We assessed food insecurity using the The Hunger Vital Sign tool, which is the most common screening tool in the US and can be used with both adults and children. The tool helps identify households at risk of food insecurity if their answer to either one or both of the survey’s statements is ‘often true’ or ‘sometimes true’ (as opposed to ‘never true’). The two statements in the survey are:

  1. “Within the past 12 months we worried whether our food would run out before we got money to buy more.”
  2.  “Within the past 12 months the food we bought just didn’t last and we didn’t have money to get more.”

Employing such screening tools can enable holistic care for children with cancer and help them become more tolerant to treatment and treatment outcomes.

2. Regularly monitoring nutritional deficiencies

Constant monitoring and correction of nutritional deficiencies during the time of diagnosis and throughout the treatment can minimise the side effects of treatment, improve chances of survival, and reduce the risk of nutritional morbidity.

3. Building awareness about food insecurity and cancer

An internal study indicated that 80.1 percent of caregivers did not know the proper foods to feed their child when they were diagnosed with cancer. It is therefore important to create specific educational initiatives to sensitise caregivers on the complex relationship between food insecurity, malnutrition, and treatment outcomes.

4. Linking families to assistance programmes

Screening centres can facilitate and help link eligible families with governmental and non-governmental food assistance programmes within the earliest possible time frame. Some of the governmental food assistance programmes under the National Food Security Act, 2013, include ONORC (One Nation One Ration Card), the Poshan Abhiyaan scheme, and the Midday Meal scheme.  

Food insecurity is a human developmental challenge that has an immense impact on health outcomes. In particular, in the context of children with cancer in India, pre-existing food insecurity and resulting malnutrition may compromise their odds of survival as they are more prone to risks of infection and treatment-related toxicities. Implementing food insecurity screening will enable a system where all children with cancer can be connected to resources that may help provide regular and timely access to enough nutritious food. The ability to access healthy and adequate food may result in improved treatment outcomes.

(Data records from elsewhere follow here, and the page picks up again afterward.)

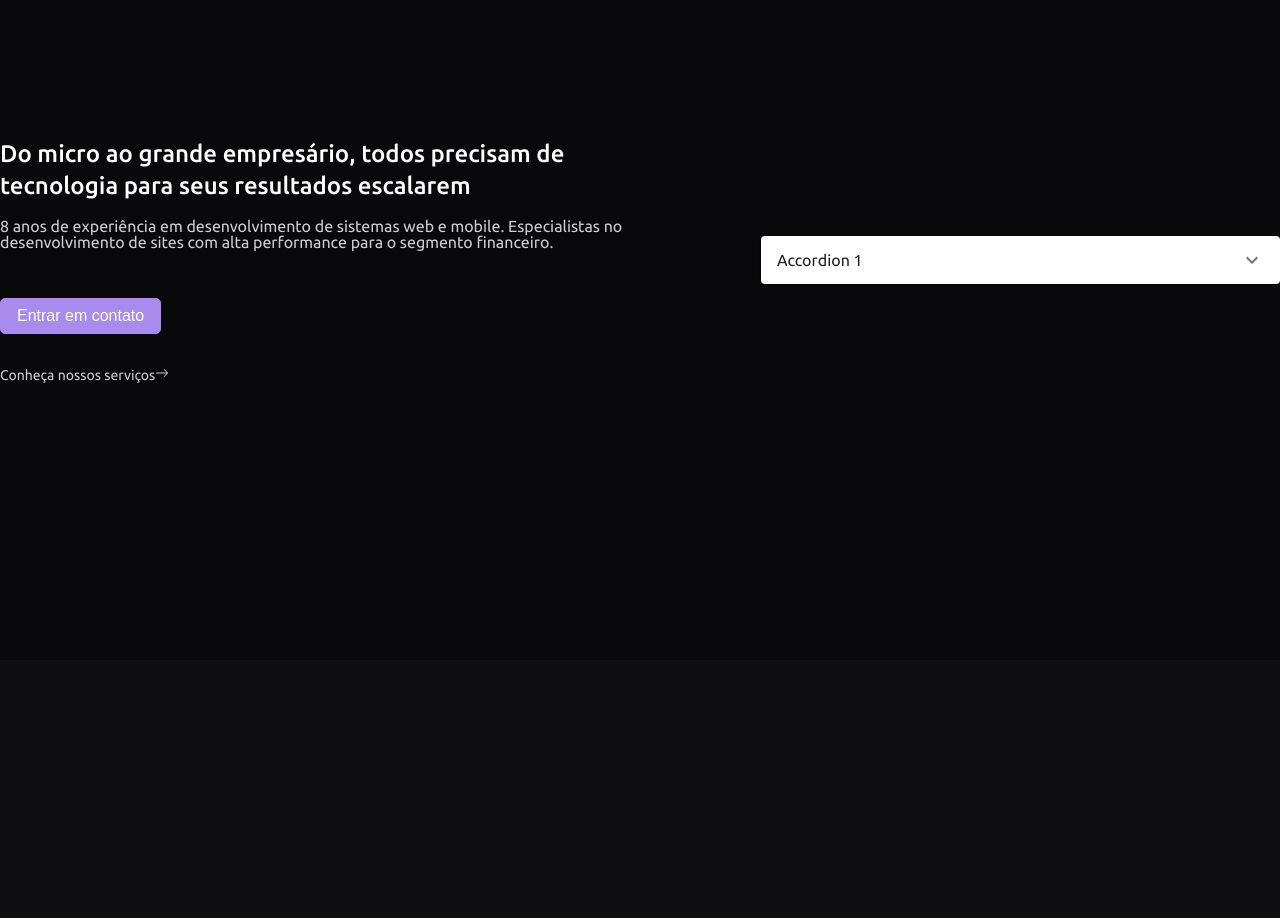
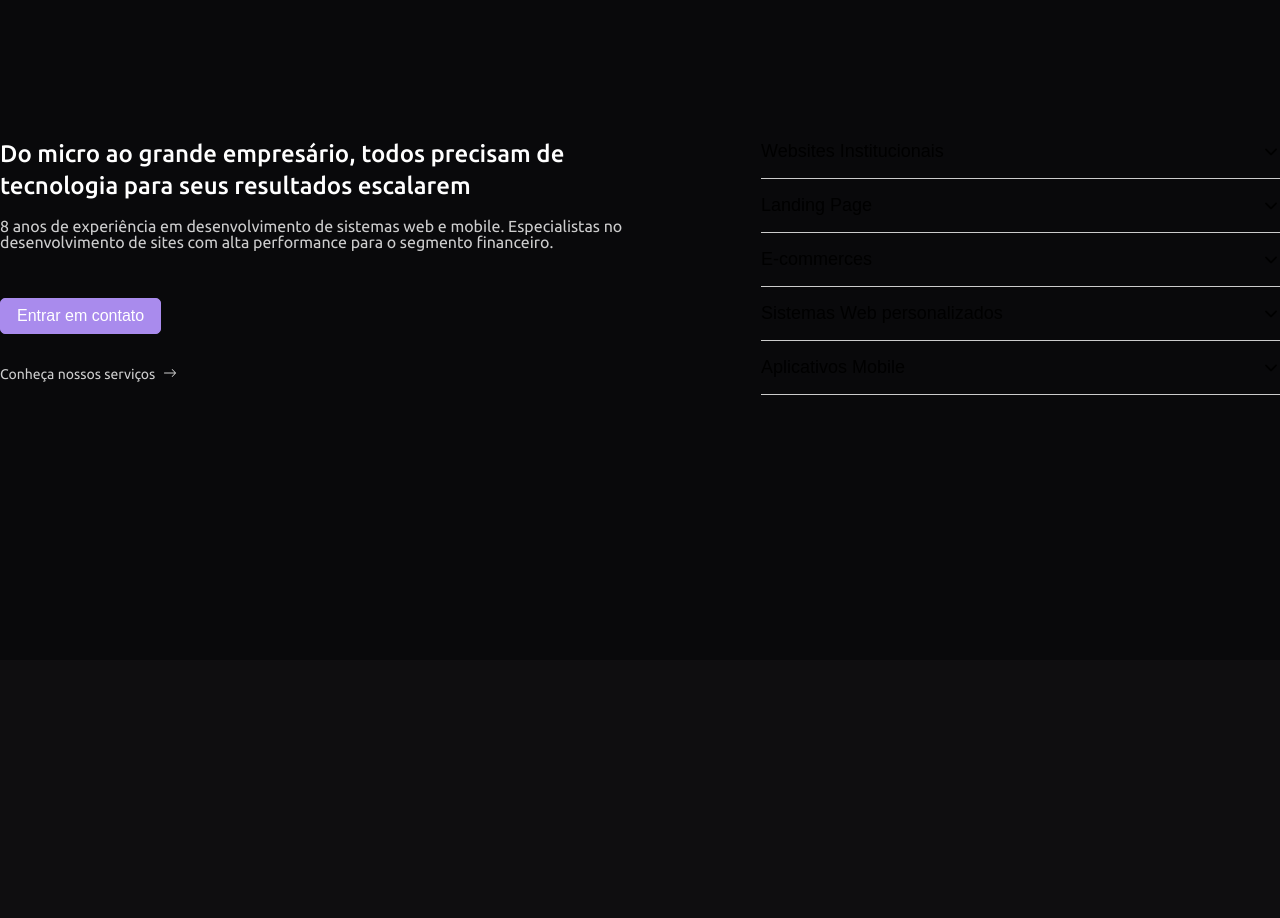
Before and after one commit to NexGenSolutionsIT/nexgen, a Next.js app: page / in a window 1280 px wide. Shown: the part 1740-2658 px from the top of the page. Built offline with nearby package versions, Linux system fonts and the light colour scheme.

Commit message:
fix section two

```diff
--- a/src/app/Home/SectionTwo/SectionTwo.tsx
+++ b/src/app/Home/SectionTwo/SectionTwo.tsx
@@ -1,7 +1,8 @@
+"use client";
 import { useTheme } from "@/Context/ThemeContext";
 import dark from "./styles/dark.module.scss";
 import light from "./styles/light.module.scss";
-import React from "react";
+import React, { useState } from "react";
 import Button from "@/Components/Button/Button";
 import { BsArrowRight } from "react-icons/bs";
 import Links from "@/Components/Links/Links";
@@ -9,7 +10,9 @@ import Accordion from "@mui/material/Accordion";
 import AccordionSummary from "@mui/material/AccordionSummary";
 import AccordionDetails from "@mui/material/AccordionDetails";
 import ExpandMoreIcon from "@mui/icons-material/ExpandMore";
+import { motion } from "framer-motion";
 import { createTheme } from "@mui/material";
+import { IoIosArrowDown } from "react-icons/io";
 
 function SectionTwo() {
   const { theme } = useTheme();
@@ -21,7 +24,22 @@ function SectionTwo() {
         return dark;
     }
   };
+  const [activeIndex, setActiveIndex] = useState<number | null>(null);
+
+  const toggleAccordion = (index: number) => {
+    setActiveIndex(activeIndex === index ? null : index);
+  };
   const variantStyles = getStyles();
+
+  const customAccordionStyle = {
+    backgroundColor: "transparent",
+    boxShadow: "none",
+    margin: "0",
+  };
+
+  const customSummaryStyle = {
+    color: theme === "dark" ? "#fff" : "000",
+  };
 
   return (
     <div className={variantStyles.container}>
@@ -38,34 +56,160 @@ function SectionTwo() {
         <div className={variantStyles.links}>
           <Button label="Entrar em contato" />
           <Links href="">
-            {
-              <div className={variantStyles.link}>
-                <p>
-                  Conheça nossos serviços
-                  <span>
-                    <BsArrowRight />
-                  </span>
-                </p>
-              </div>
-            }
+            <div>
+              <p className={variantStyles.link}>
+                Conheça nossos serviços
+                <span>
+                  <BsArrowRight className={variantStyles.icon} />
+                </span>
+              </p>
+            </div>
           </Links>
         </div>
       </div>
       <div className={variantStyles.acordion_group}>
-        <Accordion className={variantStyles.acordion}>
-          <AccordionSummary
-            expandIcon={<ExpandMoreIcon />}
-            aria-controls="panel1-content"
-            id="panel1-header"
-            className={variantStyles.summary}
+        <div>
+          <button
+            className={variantStyles.toggleAccordion}
+            onClick={() => toggleAccordion(0)}
           >
-            Accordion 1
-          </AccordionSummary>
-          <AccordionDetails className={variantStyles.details}>
-            Lorem ipsum dolor sit amet, consectetur adipiscing elit. Suspendisse
-            malesuada lacus ex, sit amet blandit leo lobortis eget.
-          </AccordionDetails>
-        </Accordion>
+            Websites Institucionais
+            <IoIosArrowDown
+              className={variantStyles.accordionIcon}
+              style={{
+                transform:
+                  activeIndex === 0 ? "rotate(180deg)" : "rotate(0deg)",
+              }}
+            />
+          </button>
+          <motion.div
+            className={`${variantStyles.accordionContent} ${activeIndex === 0 ? variantStyles.accordionContentOpen : ""}`}
+            layout
+            initial={{ opacity: 0, height: 0 }}
+            animate={{
+              opacity: activeIndex === 0 ? 1 : 0,
+              height: activeIndex === 0 ? "auto" : 0,
+            }}
+            transition={{ duration: 0.3 }}
+          >
+            Fortalecemos a presença digital do seu negócio, através de sites de
+            alta qualidade profissional e de estratégias personalizadas. hr
+          </motion.div>
+        </div>
+        <div>
+          <button
+            className={variantStyles.toggleAccordion}
+            onClick={() => toggleAccordion(1)}
+          >
+            Landing Page
+            <IoIosArrowDown
+              className={variantStyles.accordionIcon}
+              style={{
+                transform:
+                  activeIndex === 1 ? "rotate(180deg)" : "rotate(0deg)",
+              }}
+            />
+          </button>
+          <motion.div
+            className={`${variantStyles.accordionContent} ${activeIndex === 1 ? variantStyles.accordionContentOpen : ""}`}
+            layout
+            initial={{ opacity: 0, height: 0 }}
+            animate={{
+              opacity: activeIndex === 1 ? 1 : 0,
+              height: activeIndex === 1 ? "auto" : 0,
+            }}
+            transition={{ duration: 0.3 }}
+          >
+            Landing pages de alta conversão é uma das nossas especialidades, com
+            design guiado e performance incomparável.
+          </motion.div>
+        </div>
+        <div>
+          <button
+            className={variantStyles.toggleAccordion}
+            onClick={() => toggleAccordion(2)}
+          >
+            E-commerces
+            <IoIosArrowDown
+              className={variantStyles.accordionIcon}
+              style={{
+                transform:
+                  activeIndex === 2 ? "rotate(180deg)" : "rotate(0deg)",
+              }}
+            />
+          </button>
+          <motion.div
+            className={`${variantStyles.accordionContent} ${activeIndex === 2 ? variantStyles.accordionContentOpen : ""}`}
+            layout
+            initial={{ opacity: 0, height: 0 }}
+            animate={{
+              opacity: activeIndex === 2 ? 1 : 0,
+              height: activeIndex === 2 ? "auto" : 0,
+            }}
+            transition={{ duration: 0.3 }}
+          >
+            Fornecemos soluções personalizadas e escaláveis, para que você
+            alcance os seus objetivos, agora e no futuro, de forma consistente e
+            prática.
+          </motion.div>
+        </div>
+        <div>
+          <button
+            className={variantStyles.toggleAccordion}
+            onClick={() => toggleAccordion(3)}
+          >
+            Sistemas Web personalizados
+            <IoIosArrowDown
+              className={variantStyles.accordionIcon}
+              style={{
+                transform:
+                  activeIndex === 3 ? "rotate(180deg)" : "rotate(0deg)",
+              }}
+            />
+          </button>
+          <motion.div
+            className={`${variantStyles.accordionContent} ${activeIndex === 3 ? variantStyles.accordionContentOpen : ""}`}
+            layout
+            initial={{ opacity: 0, height: 0 }}
+            animate={{
+              opacity: activeIndex === 3 ? 1 : 0,
+              height: activeIndex === 3 ? "auto" : 0,
+            }}
+            transition={{ duration: 0.3 }}
+          >
+            Oferecemos uma equipe de desenvolvedores de elite sob demanda para
+            entregar a solução ideal para o seu negócio, e claro, para a sua
+            audiência.
+          </motion.div>
+        </div>
+        <div>
+          <button
+            className={variantStyles.toggleAccordion}
+            onClick={() => toggleAccordion(4)}
+          >
+            Aplicativos Mobile
+            <IoIosArrowDown
+              className={variantStyles.accordionIcon}
+              style={{
+                transform:
+                  activeIndex === 4 ? "rotate(180deg)" : "rotate(0deg)",
+              }}
+            />
+          </button>
+          <motion.div
+            className={`${variantStyles.accordionContent} ${activeIndex === 4 ? variantStyles.accordionContentOpen : ""}`}
+            layout
+            initial={{ opacity: 0, height: 0 }}
+            animate={{
+              opacity: activeIndex === 4 ? 1 : 0,
+              height: activeIndex === 4 ? "auto" : 0,
+            }}
+            transition={{ duration: 0.3 }}
+          >
+            Fortalecemos a presença digital do seu negócio, através de sites de
+            alta qualidade profissional e de estratégias personalizadas.
+          </motion.div>
+        </div>
       </div>
     </div>
   );
```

Footnotes:

  1. Two popular tools used in assessing food insecurity are The US Household Food Security Survey Module and The Food Insecurity Experience Scale.

Know more:

  • Explore the latest report by Cuddles Foundation to learn more about the link between food insecurity and childhood cancer management.
  • Read this article to understand why food insecurity in India is not a scarcity problem, but a distribution problem.
  • Learn more about the impact of climate change on India’s food security.
We want IDR to be as much yours as it is ours. Tell us what you want to read.
ABOUT THE AUTHORS
Anju Morarka-Image
Anju Morarka

Anju Morarka leads research at Cuddles Foundation, Mumbai. She has years of experience at various leading international healthcare organisations including Memorial Sloan Kettering Cancer Center, New York City Department of Health and Mental Hygiene, and Pfizer, Inc. She is a published author whose work focuses on her knowledge of epidemiological and statistical interpretations of medical and health data. She has a master’s in public health from The George Washington University in Washington, DC.

Sripriya Venkiteswaran-Image
Sripriya Venkiteswaran

Dr Sripriya Venkiteswaran heads content at CICN, which is the knowledge and training arm of Cuddles Foundation. She has a doctorate in nutritional sciences from Rutgers University, USA, and her core strength is her knowledge of nutrition at the physiological, molecular, and genome level. Over the past two decades, she has worked in diverse fields such as cancer research, hospital nutrition, drug discovery, content creation, and marketing. She is a TEDx speaker and has several scientific publications to her credit.

COMMENTS
READ NEXT